She graduates early, and at the top of her class. The old, worn-out photograph of her parents is tucked carefully into the right pocket of her jeans underneath her gown. A photograph of her aunts is folded into the left pocket. As she takes her diploma into her hand, Dolls and Gus and Randy and Chrissy and Christine are whooping, impossibly loud, from the audience. Her grin shy; proud. After the ceremony, she stands in the warm circle made by their bodies and she looks into Nedley's face; nods at him. He stares back, smiling, his face pure pleasure, satisfied.

She leaves Purgatory for her training and throws every part of herself into the academy. She takes each optional class offered to her. She offers to lead a judo class and teaches two times a week in the training hall, the musical smack of bodies onto mats calming her. She learns to understand the breathing of the city, accumulating its patterns and rhythms into her body, while knowing at the same time that she'll never live in one again. She thinks about Purgatory all the time; the bleakness of the hills; the jut of the mountains against a cavernous sky. She misses Gus's food and Nedley's gentle smile. She gets homesick in a true, visceral wave. She calls Dolls every evening from a park bench, away from the eyes of her classmates. She waits, alone on the bench until her eyes are no longer red, and returns to her dorm.

Her sleep is fretful. She either remembers nothing at all, the night a blank void, or she has dreams that endure into the late afternoon. She sees her parents, alive. Sometimes they're fighting revenants; sometimes they're smiling at one another. She sees everyone she's never met and knows in the dreams that she misses them anyway. She sees Waverly, her body turning away, and feels the edges of a life that never was. Nicole is always there, even when she can't see her. Sometimes she sees a man in a bow tie. Snow falling and the awful itch of summer.

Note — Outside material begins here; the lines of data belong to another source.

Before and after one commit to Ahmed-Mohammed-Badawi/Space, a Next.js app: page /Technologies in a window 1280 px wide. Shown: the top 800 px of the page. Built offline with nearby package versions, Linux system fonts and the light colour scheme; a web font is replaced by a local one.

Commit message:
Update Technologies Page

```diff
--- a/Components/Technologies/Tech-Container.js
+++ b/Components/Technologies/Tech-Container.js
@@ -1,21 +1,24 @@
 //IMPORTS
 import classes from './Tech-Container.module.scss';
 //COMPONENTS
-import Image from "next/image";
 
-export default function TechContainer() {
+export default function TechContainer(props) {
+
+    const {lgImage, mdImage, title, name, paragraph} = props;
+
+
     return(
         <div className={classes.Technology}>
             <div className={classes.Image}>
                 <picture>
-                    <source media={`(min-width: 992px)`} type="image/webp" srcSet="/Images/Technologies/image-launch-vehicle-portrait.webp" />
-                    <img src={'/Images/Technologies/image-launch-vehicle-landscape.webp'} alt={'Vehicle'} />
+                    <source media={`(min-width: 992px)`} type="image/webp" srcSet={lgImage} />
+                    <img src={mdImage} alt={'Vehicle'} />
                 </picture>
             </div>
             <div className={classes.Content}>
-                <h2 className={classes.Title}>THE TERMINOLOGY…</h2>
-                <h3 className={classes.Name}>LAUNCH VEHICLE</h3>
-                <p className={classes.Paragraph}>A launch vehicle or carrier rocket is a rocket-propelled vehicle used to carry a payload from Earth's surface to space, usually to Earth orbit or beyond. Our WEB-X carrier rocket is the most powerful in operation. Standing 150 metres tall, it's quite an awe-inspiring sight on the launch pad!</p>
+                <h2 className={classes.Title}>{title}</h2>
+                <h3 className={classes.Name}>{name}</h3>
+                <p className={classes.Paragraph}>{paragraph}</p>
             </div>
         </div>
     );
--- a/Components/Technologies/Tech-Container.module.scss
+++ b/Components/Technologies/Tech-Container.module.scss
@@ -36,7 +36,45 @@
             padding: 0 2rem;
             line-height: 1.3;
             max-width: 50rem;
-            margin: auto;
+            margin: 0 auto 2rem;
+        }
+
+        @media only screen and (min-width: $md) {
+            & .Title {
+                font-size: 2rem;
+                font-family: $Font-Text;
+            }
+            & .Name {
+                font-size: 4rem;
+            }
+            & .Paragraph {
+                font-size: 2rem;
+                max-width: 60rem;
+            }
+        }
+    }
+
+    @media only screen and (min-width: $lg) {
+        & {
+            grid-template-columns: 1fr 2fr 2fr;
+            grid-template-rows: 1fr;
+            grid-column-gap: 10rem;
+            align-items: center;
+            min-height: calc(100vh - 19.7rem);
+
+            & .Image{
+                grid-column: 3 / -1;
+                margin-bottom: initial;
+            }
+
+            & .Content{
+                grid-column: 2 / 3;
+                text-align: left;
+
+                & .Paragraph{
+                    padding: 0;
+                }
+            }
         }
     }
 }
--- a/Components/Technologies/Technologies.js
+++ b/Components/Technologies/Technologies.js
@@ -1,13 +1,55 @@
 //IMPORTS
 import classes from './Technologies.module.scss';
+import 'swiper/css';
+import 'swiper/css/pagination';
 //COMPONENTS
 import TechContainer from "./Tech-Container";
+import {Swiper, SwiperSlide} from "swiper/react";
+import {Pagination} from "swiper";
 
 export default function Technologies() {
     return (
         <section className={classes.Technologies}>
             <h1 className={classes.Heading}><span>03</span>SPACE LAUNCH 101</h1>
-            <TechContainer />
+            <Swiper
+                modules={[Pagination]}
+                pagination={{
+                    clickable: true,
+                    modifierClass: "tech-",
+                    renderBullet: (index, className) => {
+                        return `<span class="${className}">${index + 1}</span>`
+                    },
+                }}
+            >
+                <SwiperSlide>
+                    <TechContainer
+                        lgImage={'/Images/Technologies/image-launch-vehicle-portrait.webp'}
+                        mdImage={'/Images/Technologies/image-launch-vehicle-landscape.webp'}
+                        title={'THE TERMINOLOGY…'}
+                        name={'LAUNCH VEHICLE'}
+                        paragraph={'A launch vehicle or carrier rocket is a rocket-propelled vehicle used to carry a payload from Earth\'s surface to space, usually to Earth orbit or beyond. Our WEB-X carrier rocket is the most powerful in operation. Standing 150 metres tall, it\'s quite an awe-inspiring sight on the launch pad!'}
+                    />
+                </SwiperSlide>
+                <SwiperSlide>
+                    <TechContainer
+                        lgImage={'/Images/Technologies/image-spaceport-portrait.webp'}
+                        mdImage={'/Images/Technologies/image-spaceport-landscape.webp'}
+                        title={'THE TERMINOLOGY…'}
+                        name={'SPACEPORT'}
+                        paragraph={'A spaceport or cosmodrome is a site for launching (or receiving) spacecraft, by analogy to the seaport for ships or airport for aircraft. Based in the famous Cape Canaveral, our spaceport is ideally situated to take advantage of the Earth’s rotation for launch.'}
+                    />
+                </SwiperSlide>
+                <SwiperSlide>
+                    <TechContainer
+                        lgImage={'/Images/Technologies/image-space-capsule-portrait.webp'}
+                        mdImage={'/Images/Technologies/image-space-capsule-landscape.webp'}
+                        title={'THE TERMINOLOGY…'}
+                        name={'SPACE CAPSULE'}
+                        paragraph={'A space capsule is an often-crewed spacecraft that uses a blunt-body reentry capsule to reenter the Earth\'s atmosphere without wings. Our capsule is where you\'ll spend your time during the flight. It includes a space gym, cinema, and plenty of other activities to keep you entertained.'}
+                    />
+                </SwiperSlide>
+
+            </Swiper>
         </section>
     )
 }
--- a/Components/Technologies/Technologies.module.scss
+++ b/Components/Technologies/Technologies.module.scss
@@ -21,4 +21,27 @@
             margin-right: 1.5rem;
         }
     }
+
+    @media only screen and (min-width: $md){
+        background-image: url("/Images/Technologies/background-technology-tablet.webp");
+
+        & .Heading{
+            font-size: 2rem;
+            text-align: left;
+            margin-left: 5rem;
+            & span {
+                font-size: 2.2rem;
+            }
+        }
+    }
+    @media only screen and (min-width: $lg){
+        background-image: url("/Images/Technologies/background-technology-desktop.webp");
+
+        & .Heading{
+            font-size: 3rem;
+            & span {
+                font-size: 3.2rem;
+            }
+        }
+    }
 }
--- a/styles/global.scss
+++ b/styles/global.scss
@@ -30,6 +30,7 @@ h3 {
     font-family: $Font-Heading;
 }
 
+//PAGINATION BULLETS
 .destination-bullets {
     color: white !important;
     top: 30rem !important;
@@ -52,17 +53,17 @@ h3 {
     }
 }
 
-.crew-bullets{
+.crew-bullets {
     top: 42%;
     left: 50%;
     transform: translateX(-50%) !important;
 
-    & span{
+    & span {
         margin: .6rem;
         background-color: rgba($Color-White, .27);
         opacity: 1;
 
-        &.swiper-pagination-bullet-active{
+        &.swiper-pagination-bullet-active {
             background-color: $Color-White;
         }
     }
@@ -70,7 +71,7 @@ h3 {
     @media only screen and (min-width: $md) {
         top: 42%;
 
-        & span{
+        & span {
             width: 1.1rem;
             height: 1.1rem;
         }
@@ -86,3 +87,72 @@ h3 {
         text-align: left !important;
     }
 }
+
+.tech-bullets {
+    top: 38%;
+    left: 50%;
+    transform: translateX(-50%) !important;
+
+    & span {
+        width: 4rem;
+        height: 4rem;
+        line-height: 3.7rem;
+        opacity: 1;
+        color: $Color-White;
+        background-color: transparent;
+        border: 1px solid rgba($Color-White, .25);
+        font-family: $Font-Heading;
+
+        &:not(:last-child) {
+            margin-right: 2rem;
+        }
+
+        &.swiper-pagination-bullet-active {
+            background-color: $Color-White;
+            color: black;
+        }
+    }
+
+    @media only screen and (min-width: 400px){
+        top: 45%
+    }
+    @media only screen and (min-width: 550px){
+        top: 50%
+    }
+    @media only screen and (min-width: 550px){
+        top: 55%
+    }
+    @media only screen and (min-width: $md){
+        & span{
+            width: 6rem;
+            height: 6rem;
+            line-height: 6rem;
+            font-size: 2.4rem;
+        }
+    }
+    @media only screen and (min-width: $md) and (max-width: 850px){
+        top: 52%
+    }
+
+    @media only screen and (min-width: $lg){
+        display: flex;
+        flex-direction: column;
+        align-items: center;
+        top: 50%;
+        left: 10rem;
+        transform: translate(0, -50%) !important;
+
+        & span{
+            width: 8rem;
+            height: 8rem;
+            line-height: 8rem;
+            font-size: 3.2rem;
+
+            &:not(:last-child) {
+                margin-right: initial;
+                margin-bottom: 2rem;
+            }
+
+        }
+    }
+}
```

On her twenty-seventh birthday, she rests her hat on the table and calls up the stairs. She walks to the fridge and pulls out two bottles of beer, gripping both in the fingers of one hand while she finds the bottle opener. She flicks the lids off and walks through the main room, waiting for Dolls to appear in the doorway, handing him one of the beers. She meets his smile with her own grin, and takes a gulp of the beer, settling into her favorite chair. She feels behind her for her mother's cushion, pulling it onto her lap.

She looks at his familiar face; takes in the broad expanse of his shoulders; the loving lines at the corners of his eyes. She tells him about the cases that have made up her week, every person she's spoken to, every small thing Nedley has taught her. She can hear her father saying her name, Alice Michelle, even though he's quiet, sitting still in front of her. She can feel her parents, never quiet, doing the same thing. She can feel the world getting smaller and warmer, and she can feel the place she knows she will one day find.



Nicole stands in front of a door. She knows before she looks down that there's snow under her feet. A deep, clean cold all around her. The breath in her lungs is a sharp pleasure of frozen air, and she breathes out, hard, watching the plume of warmth flood over her vision until it gets lost in the coldness. The summer no more. She looks up, reading the word above the door, Perkatory, and smiles. She knows what's on the other side. The ground aligning under her feet. Everything in its place. Her memory fully alive and fully intact, returned.

Her body, free of pain, recognizing every small part of the world without ever having seen it before. She can feel Waverly on the other side of the door. She can close her eyes and see a young, dark-haired woman sitting on the porch of the homestead. Alive and free.